What the people of the developing and emerging markets really need are minimalist, standardized mobile phones. Standardization and mass production alone can ensure really low prices. Google’s approach to mass customization with the Ara takes a diametrically opposite position.

Thus, it is likely that with the Ara, Google may not be able to win the emerging mobile markets. Besides, a degree of skepticism regarding the Ara is perhaps only to be expected in a high-end market. Ara is likely to be 25% larger and heavier than conventional smartphones such as the iPhone or Samsung Galaxy. The question is whether consumers, used to slim and well designed smartphones, will opt for a bulky Ara.

It is fair to say that the biggest sums of money lie with the middle class. Although Google will not be able to reach five billion new smartphone users, it seems that Ara would find its greatest possibilities in this segment.

In the end: Google might be changing the tech-world
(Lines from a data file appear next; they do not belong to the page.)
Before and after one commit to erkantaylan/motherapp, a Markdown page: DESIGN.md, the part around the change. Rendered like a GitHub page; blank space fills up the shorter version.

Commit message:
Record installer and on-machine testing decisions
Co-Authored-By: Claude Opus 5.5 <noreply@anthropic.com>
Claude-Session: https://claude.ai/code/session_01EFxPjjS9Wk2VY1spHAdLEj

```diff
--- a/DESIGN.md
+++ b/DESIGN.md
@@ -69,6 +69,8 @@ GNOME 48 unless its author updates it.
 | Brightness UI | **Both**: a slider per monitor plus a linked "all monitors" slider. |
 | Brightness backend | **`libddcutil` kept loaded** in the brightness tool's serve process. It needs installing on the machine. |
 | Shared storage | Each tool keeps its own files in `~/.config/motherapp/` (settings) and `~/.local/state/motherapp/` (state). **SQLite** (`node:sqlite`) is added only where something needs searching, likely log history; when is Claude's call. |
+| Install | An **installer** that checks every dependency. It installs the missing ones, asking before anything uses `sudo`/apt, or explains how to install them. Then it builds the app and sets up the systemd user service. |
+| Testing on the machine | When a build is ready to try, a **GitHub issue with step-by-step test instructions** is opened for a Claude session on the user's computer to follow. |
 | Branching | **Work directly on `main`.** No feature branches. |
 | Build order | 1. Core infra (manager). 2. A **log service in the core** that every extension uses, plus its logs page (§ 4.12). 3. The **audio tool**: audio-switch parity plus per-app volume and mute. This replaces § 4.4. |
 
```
It is desirable that Google will be able to bring the functional Ara to the market next year, providing a more environment friendly alternative to current disposable smartphones. Whether Google actually succeeds is a matter that remains to be seen. But the project’s innovative idea is in itself positive and will make the world of technology rethink. This is because the core idea of the modular design of technical devices can be applied to many applications, theoretically, at least. And this is the crucial point of the Ara project: The ATAP team does not only work on a smartphone whose components can be exchanged but also on a paradigm shift that could influence the approach of the entire technology world. Instead of producing the maximum possible compact devices in which the user cannot choose the hardware, the thinking could shift towards a somewhat larger and more sustainable design of technical devices. The idea of modular design is not entirely new, but the potential of project Ara lies in the fact that it has the backing of Google’s know-how and financial power. Thus, it might actually produce a functioning device that may not address five billion people but succeeds in convincing a section of smartphone users.